Women’s rights and gender-quality advocacy group AWARE took to Facebook on Tuesday (3 August) to slam the new changes recently made on the Child Development Co-Saving Act (CDCA) as it disqualifies fathers from paid childcare leave and unpaid infant-care leave if their children are born out of wedlock.
“While AWARE welcomes most of the newly announced changes to the Child Development Co-Savings Act, one that gives us pause is the new policy disqualifying fathers from paid childcare leave and unpaid infant-care leave if their children are born from extramarital affairs,” said AWARE.
It added, “Mothers will still be eligible for leave (so as to not compromise to the children’s well-being), and the fathers will become eligible if they subsequently marry”.
The group was referring the latest amendments made on CDCA to particularly help retrenched parents and those of stillborn and adopted children, in order to encourage Singaporeans to have more children.

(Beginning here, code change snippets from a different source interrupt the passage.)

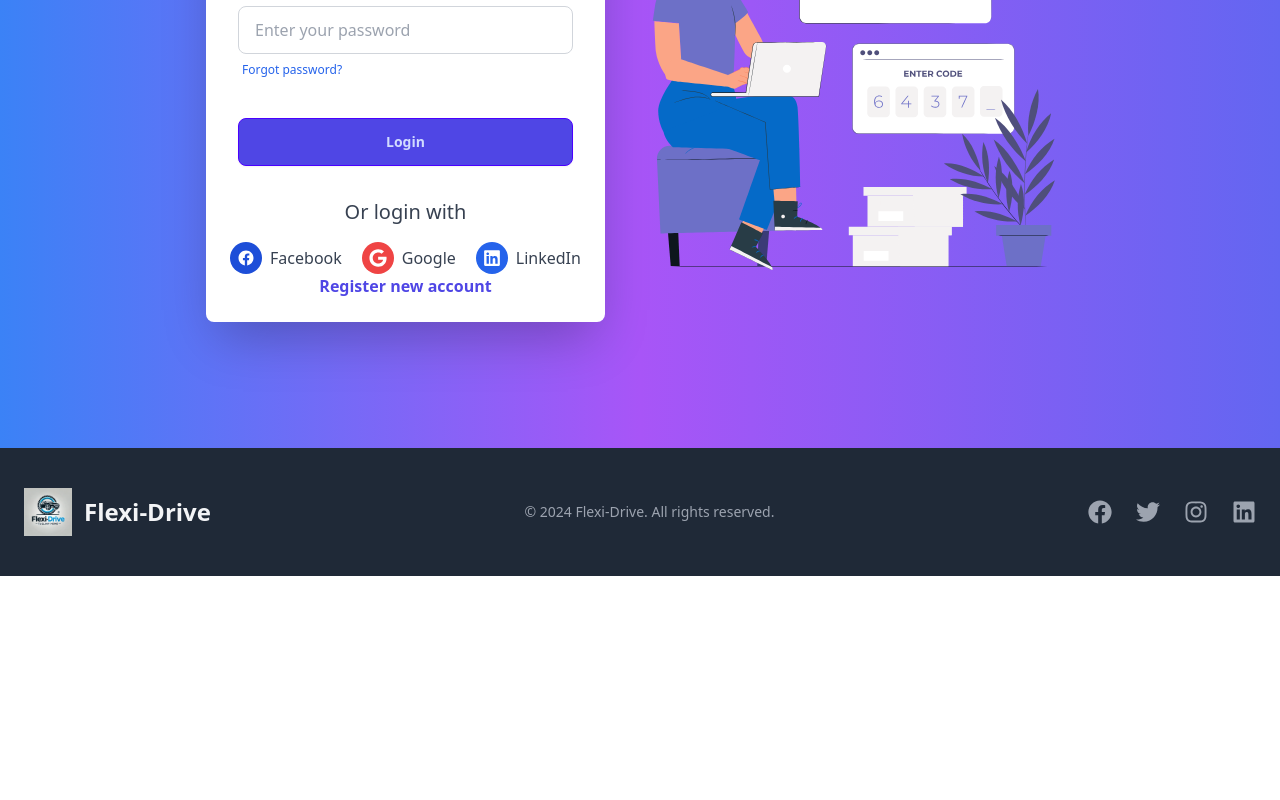
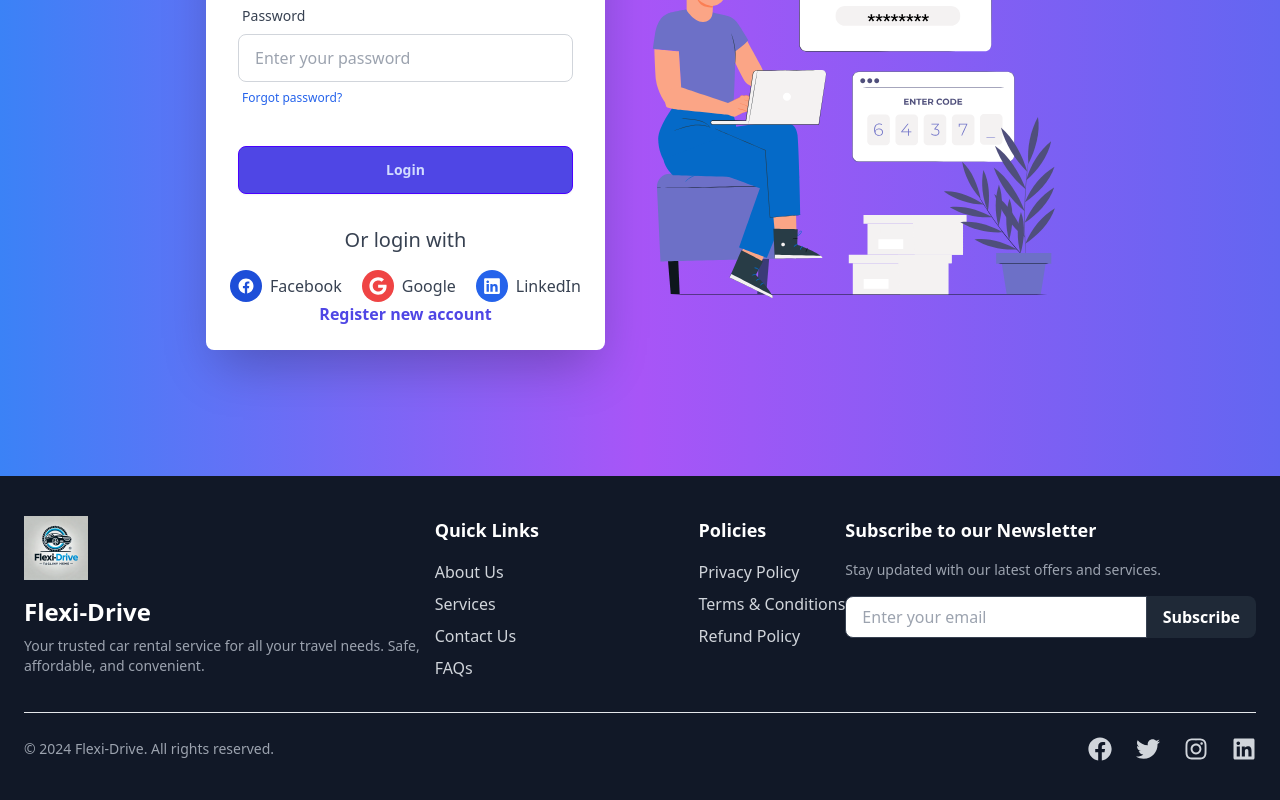
Before and after one commit to PranayChowdhury00/Car-Rental-System, a React (Vite) app: page /login in a window 1280 px wide. Shown: the part 420-1220 px from the top of the page. Before the commit the page ends 996 px from the top, so only its background shows below. Built offline with nearby package versions, Linux system fonts and the light colour scheme; no server answers.

Commit message:
first commit

```diff
--- a/src/AuthProvider/AuthProvider.jsx
+++ b/src/AuthProvider/AuthProvider.jsx
@@ -4,7 +4,7 @@ import auth from '../FireBase/firebase';
 import axios from 'axios';
 export const AuthContext = createContext(null);
 const GoogleProvider = new GoogleAuthProvider();
-const AuthProvider = ({children}) => {
+const AuthProvider = ({children,theme}) => {
     const [user,setUser]=useState(null);
     const [loader,setLoader]=useState(true);
 
@@ -60,6 +60,7 @@ const AuthProvider = ({children}) => {
     const authInfo = {
         user,
         loader,
+        theme,
         createNewUser,
         signInUser,
         googleSignIn,
--- a/src/pages/Footer.jsx
+++ b/src/pages/Footer.jsx
@@ -1,40 +1,118 @@
-import React from 'react';
-import { FaFacebook, FaTwitter, FaInstagram, FaLinkedin } from 'react-icons/fa';
-import logo from '/public/logo00.webp'
+import React, { useContext } from "react";
+import { FaFacebook, FaTwitter, FaInstagram, FaLinkedin } from "react-icons/fa";
+import logo from "/public/logo00.webp";
+import { AuthContext } from "../AuthProvider/AuthProvider";
+
 const Footer = () => {
+  const { theme } = useContext(AuthContext);
+  const isLightTheme = theme === "light";
+
   return (
-    <div className="footer bg-gray-800 text-white py-10 ">
-      <div className="container mx-auto flex flex-col lg:flex-row items-center justify-between px-6">
-        {/* Logo and Website Name */}
-        <div className="flex items-center mb-6 lg:mb-0">
+    <footer
+      className={`py-10 ${
+        isLightTheme ? "bg-white text-black border-gray-300" : "bg-gray-900 text-gray-300"
+      }`}
+    >
+      <div className="container mx-auto px-6">
+        {/* Top Section */}
+        <div className="flex flex-col lg:flex-row justify-between items-center lg:items-start">
+          {/* Logo and About */}
+          <div className="mb-8 lg:mb-0 lg:w-1/3">
             <img
               src={logo}
               alt="Logo"
-            className="w-12 h-12 mr-3"
+              className="w-16 h-16 mb-4"
+              loading="lazy"
             />
-          <h1 className="text-2xl font-bold text-gray-100">Flexi-Drive</h1>
+            <h1 className={`text-2xl font-bold ${isLightTheme ? "text-black" : "text-white"}`}>
+              Flexi-Drive
+            </h1>
+            <p className={`mt-2 text-sm ${isLightTheme ? "text-gray-600" : "text-gray-400"}`}>
+              Your trusted car rental service for all your travel needs. Safe, affordable, and convenient.
+            </p>
           </div>
 
-        {/* Copyright Info */}
-        <p className="text-sm text-gray-400">© 2024 Flexi-Drive. All rights reserved.</p>
+          {/* Navigation Links */}
+          <div className="mb-8 lg:mb-0 lg:w-1/3 flex flex-col lg:flex-row justify-between">
+            {["Quick Links", "Policies"].map((section, idx) => (
+              <div key={idx}>
+                <h2 className={`text-lg font-semibold ${isLightTheme ? "text-black" : "text-white"} mb-4`}>
+                  {section}
+                </h2>
+                <ul>
+                  {section === "Quick Links" ? (
+                    ["About Us", "Services", "Contact Us", "FAQs"].map((link, idx) => (
+                      <li key={idx} className="mb-2">
+                        <a href={`/${link.toLowerCase().replace(" ", "")}`} className="hover:underline">
+                          {link}
+                        </a>
+                      </li>
+                    ))
+                  ) : (
+                    ["Privacy Policy", "Terms & Conditions", "Refund Policy"].map((link, idx) => (
+                      <li key={idx} className="mb-2">
+                        <a href={`/${link.toLowerCase().replace(" ", "")}`} className="hover:underline">
+                          {link}
+                        </a>
+                      </li>
+                    ))
+                  )}
+                </ul>
+              </div>
+            ))}
+          </div>
 
-        {/* Social Media Links */}
+          {/* Newsletter Subscription */}
+          <div className="lg:w-1/3">
+            <h2 className={`text-lg font-semibold ${isLightTheme ? "text-black" : "text-white"} mb-4`}>
+              Subscribe to our Newsletter
+            </h2>
+            <p className={`text-sm ${isLightTheme ? "text-gray-600" : "text-gray-400"} mb-4`}>
+              Stay updated with our latest offers and services.
+            </p>
+            <form className="flex">
+              <input
+                type="email"
+                placeholder="Enter your email"
+                className={`w-full px-4 py-2 border rounded-l-lg focus:outline-none focus:ring ${
+                  isLightTheme
+                    ? "border-gray-300 focus:ring-gray-200"
+                    : "border-gray-700 focus:ring-gray-800"
+                }`}
+                aria-label="Email Address"
+              />
+              <button
+                className={`px-4 py-2 font-semibold rounded-r-lg ${
+                  isLightTheme ? "bg-black text-white hover:bg-gray-800" : "bg-gray-800 text-white hover:bg-black"
+                }`}
+              >
+                Subscribe
+              </button>
+            </form>
+          </div>
+        </div>
+
+        {/* Bottom Section */}
+        <hr className="my-6" />
+        <div className="flex flex-col lg:flex-row justify-between items-center">
+          <p className={`text-sm ${isLightTheme ? "text-gray-600" : "text-gray-400"}`}>
+            © {new Date().getFullYear()} Flexi-Drive. All rights reserved.
+          </p>
           <div className="flex space-x-6 mt-4 lg:mt-0">
-          <a href="https://facebook.com" target="_blank" rel="noopener noreferrer" className="text-gray-400 hover:text-blue-500">
-            <FaFacebook size={24} />
+            {[FaFacebook, FaTwitter, FaInstagram, FaLinkedin].map((Icon, idx) => (
+              <a
+                key={idx}
+                href="#"
+                className={`hover:text-${isLightTheme ? "black" : "white"}`}
+                aria-label={`Visit our ${Icon.name} page`}
+              >
+                <Icon size={24} />
               </a>
-          <a href="https://twitter.com" target="_blank" rel="noopener noreferrer" className="text-gray-400 hover:text-blue-300">
-            <FaTwitter size={24} />
-          </a>
-          <a href="https://instagram.com" target="_blank" rel="noopener noreferrer" className="text-gray-400 hover:text-pink-500">
-            <FaInstagram size={24} />
-          </a>
-          <a href="https://linkedin.com" target="_blank" rel="noopener noreferrer" className="text-gray-400 hover:text-blue-700">
-            <FaLinkedin size={24} />
-          </a>
+            ))}
           </div>
         </div>
       </div>
+    </footer>
   );
 };
 
--- a/src/pages/NavBar.jsx
+++ b/src/pages/NavBar.jsx
@@ -2,6 +2,8 @@ import React, { useContext } from "react";
 import { Link, NavLink, useNavigate } from "react-router-dom";
 import { AuthContext } from "../AuthProvider/AuthProvider";
 import swal from 'sweetalert';
+import ThemeProvider from "./ThemeProvider";
+
 
 const NavBar = () => {
   const { signOutUser, user } = useContext(AuthContext);
@@ -49,7 +51,7 @@ const NavBar = () => {
   };
 
   return (
-    <div className="navbar bg-base-100">
+    <div className="navbar sticky top-0 z-20 bg-base-200 shadow-xl">
       <div className="navbar-start">
         <div className="dropdown">
           <div tabIndex={0} role="button" className="btn btn-ghost lg:hidden">
@@ -81,6 +83,7 @@ const NavBar = () => {
         <ul className="menu menu-horizontal px-1">{links}</ul>
       </div>
       <div className="navbar-end">
+        <ThemeProvider></ThemeProvider>
         {user ? (
           <button onClick={signOut} className="btn btn-ghost">
             Log-out
--- /dev/null
+++ b/src/pages/ThemeProvider.jsx
@@ -0,0 +1,40 @@
+import React, { useState, useEffect } from "react";
+import { FaSun, FaMoon } from "react-icons/fa"; // Importing icons from react-icons
+import AuthProvider from "../AuthProvider/AuthProvider";
+
+const ThemeProvider = ({ children }) => {
+  const [theme, setTheme] = useState("light");
+
+  useEffect(() => {
+    const savedTheme = localStorage.getItem("theme");
+    if (savedTheme) {
+      setTheme(savedTheme);
+    }
+  }, []);
+
+  const toggleTheme = () => {
+    const newTheme = theme === "light" ? "dark" : "light";
+    setTheme(newTheme);
+    localStorage.setItem("theme", newTheme);
+  };
+
+  useEffect(() => {
+    document.documentElement.setAttribute("data-theme", theme);
+  }, [theme]);
+
+  return (
+    <AuthProvider theme={theme}>
+      <div>
+        <button
+          onClick={toggleTheme}
+          className="btn btn-primary m-4 flex items-center justify-center"
+        >
+          {theme === "light" ? <FaMoon size={20} /> : <FaSun size={20} />}
+        </button>
+        {children}
+      </div>
+    </AuthProvider>
+  );
+};
+
+export default ThemeProvider;
--- a/tailwind.config.js
+++ b/tailwind.config.js
@@ -1,3 +1,5 @@
+
+
 /** @type {import('tailwindcss').Config} */
 export default {
   content: [
```
Also changed, not shown: 1 other file (tests, documents, lock files or other folders). Lines whose indentation alone changed are shown as unchanged.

The changes was passed in Parliament on Monday (2 August).
Despite the positive benefits arising from the changes, the Act does support fathers, who are either wed or unwed, as they will be disqualified from paid childcare leave and unpaid infant-care leave if their children are born from extramarital affairs.
Minister of State for Social and Family Development Sun Xueling said in Parliament that it was not the intent of CDCA to permit this, as the desired social norm remains parenthood within marriage.

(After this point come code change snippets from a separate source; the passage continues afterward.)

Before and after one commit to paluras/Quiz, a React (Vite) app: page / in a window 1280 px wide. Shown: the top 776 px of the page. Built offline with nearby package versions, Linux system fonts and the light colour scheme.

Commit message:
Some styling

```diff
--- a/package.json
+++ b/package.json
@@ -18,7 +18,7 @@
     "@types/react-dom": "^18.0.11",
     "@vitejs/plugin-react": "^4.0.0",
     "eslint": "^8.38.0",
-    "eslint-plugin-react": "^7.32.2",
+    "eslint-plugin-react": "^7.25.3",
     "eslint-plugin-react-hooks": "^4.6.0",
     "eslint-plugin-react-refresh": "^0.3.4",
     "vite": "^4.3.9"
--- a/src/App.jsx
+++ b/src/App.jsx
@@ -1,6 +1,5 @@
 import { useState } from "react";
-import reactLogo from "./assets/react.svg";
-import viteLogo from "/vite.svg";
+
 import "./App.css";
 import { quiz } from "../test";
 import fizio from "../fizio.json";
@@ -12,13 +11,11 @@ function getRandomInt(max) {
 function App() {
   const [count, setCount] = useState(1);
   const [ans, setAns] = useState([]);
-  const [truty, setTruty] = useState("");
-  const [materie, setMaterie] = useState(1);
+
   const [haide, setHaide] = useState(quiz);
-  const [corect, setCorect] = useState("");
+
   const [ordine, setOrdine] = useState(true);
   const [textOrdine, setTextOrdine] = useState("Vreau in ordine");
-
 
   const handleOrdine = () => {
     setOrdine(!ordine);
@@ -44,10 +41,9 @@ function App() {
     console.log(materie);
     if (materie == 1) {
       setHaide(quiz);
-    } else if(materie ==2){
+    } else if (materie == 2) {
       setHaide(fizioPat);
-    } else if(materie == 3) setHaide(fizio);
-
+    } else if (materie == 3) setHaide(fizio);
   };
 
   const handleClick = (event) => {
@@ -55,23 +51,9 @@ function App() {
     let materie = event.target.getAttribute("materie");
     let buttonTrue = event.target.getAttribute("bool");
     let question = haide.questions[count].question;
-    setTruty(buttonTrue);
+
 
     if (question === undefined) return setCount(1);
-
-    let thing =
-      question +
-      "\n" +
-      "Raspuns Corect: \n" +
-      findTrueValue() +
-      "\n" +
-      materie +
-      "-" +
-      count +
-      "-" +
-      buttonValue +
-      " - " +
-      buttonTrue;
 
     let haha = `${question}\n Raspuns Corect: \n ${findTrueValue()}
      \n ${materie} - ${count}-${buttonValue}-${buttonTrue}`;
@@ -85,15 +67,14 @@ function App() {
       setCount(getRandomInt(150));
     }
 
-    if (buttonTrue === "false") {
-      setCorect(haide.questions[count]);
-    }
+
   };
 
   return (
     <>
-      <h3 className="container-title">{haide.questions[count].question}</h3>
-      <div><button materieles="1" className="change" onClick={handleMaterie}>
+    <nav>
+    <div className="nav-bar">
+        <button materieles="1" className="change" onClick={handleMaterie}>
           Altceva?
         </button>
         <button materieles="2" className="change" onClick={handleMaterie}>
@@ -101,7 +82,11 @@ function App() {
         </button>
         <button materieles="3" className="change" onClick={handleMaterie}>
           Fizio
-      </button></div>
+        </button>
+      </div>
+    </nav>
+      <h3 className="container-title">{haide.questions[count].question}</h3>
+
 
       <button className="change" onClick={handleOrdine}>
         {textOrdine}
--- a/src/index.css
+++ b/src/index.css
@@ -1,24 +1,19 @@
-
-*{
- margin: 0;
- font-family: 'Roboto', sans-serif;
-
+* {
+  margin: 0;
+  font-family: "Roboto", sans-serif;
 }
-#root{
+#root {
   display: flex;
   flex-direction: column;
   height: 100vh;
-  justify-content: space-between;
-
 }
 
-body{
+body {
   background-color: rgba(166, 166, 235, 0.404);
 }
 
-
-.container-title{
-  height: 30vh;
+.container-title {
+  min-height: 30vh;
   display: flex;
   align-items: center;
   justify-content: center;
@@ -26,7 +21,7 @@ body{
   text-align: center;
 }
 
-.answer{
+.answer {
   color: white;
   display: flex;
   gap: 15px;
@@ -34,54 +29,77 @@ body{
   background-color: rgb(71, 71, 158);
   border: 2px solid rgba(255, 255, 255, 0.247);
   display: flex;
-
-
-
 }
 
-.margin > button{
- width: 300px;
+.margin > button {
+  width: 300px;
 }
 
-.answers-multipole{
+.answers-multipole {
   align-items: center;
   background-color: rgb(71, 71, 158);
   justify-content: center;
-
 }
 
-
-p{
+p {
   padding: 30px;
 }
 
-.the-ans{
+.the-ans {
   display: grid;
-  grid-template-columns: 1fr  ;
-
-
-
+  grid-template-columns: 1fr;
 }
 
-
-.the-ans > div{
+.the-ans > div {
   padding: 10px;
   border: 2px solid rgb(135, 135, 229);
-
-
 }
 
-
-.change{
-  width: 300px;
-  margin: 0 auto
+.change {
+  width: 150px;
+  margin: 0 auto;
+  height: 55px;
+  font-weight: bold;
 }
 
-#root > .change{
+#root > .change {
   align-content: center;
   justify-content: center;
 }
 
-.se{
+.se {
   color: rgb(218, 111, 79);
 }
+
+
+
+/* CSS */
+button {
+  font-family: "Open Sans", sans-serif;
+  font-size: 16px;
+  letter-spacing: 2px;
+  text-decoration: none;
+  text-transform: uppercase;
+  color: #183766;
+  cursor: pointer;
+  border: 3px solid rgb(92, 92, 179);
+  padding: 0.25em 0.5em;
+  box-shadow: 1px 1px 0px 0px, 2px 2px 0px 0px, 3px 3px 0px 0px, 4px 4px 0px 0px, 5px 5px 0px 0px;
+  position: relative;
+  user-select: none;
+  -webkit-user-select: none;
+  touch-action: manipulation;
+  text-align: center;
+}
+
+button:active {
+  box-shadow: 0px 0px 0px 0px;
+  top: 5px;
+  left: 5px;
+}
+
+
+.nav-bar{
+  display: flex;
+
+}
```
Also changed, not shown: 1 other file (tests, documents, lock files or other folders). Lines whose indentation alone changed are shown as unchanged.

However, pregnant mothers will still continue to be entitled to these leave schemes so that the child’s well-being is not compromised, and the fathers will become eligible if they later marry.
Voicing its dissatisfaction towards the changes, AWARE pointed out that the first issue with the policy is that it does not seem to prioritise the best interest of the child, which is something policies supporting parenthood need to do.
“Studies have shown that greater paternal involvement tends to result in benefits such as fewer behavioural problems, lower risk of substance abuse later in life, and a more gender-equal model for the child,” it explained.
As such, AWARE stressed that children should not be punished just because “we disapprove of their fathers’ conduct”.
Another issue that the group has is with the Government’s reasoning that CDCA is the “desired social norm remains parenthood within marriage”.
The Government’s theory on this is that if they extend support to individuals who have extramarital affairs, it will lead to undesirable outcome of more affairs in the future with more children being born to unwed parents, AWARE said.
However, the group noted that there isn’t any data to support this theory, adding that extending benefits like equal maternity leave to unwed mothers has not resulted in an uptick in unwed parents anyway.
“Unwed people have children for a variety of reasons largely unrelated to the availability of benefits.
“The fact that this policy is only directed at fathers, too, reinforces the idea that, no matter what, mothers hold the primary responsibility of parenting,” said AWARE.
The group also mentioned about PAP Women’s Wing and Young PAP recommendations last week for gender equality as it emphasised the importance of “promoting more equal sharing of the caregiving responsibilities between men and women”.
To this, AWARE questioned: “Is this moralistic policy going to undermine the more important signal to society that childcare needs to involve all genders?”
Lastly, the group also expressed that since there is already a societal stigma around extramarital affairs, this policy will possibly cause many unmarried fathers to not even claim childcare and infant-care leave if they have an illegitimate child.
“We suspect that the misuse of benefits that this policy seeks to address is unlikely to happen in the first place. Let’s keep our eyes on the most critical challenges facing society at large,” it concluded.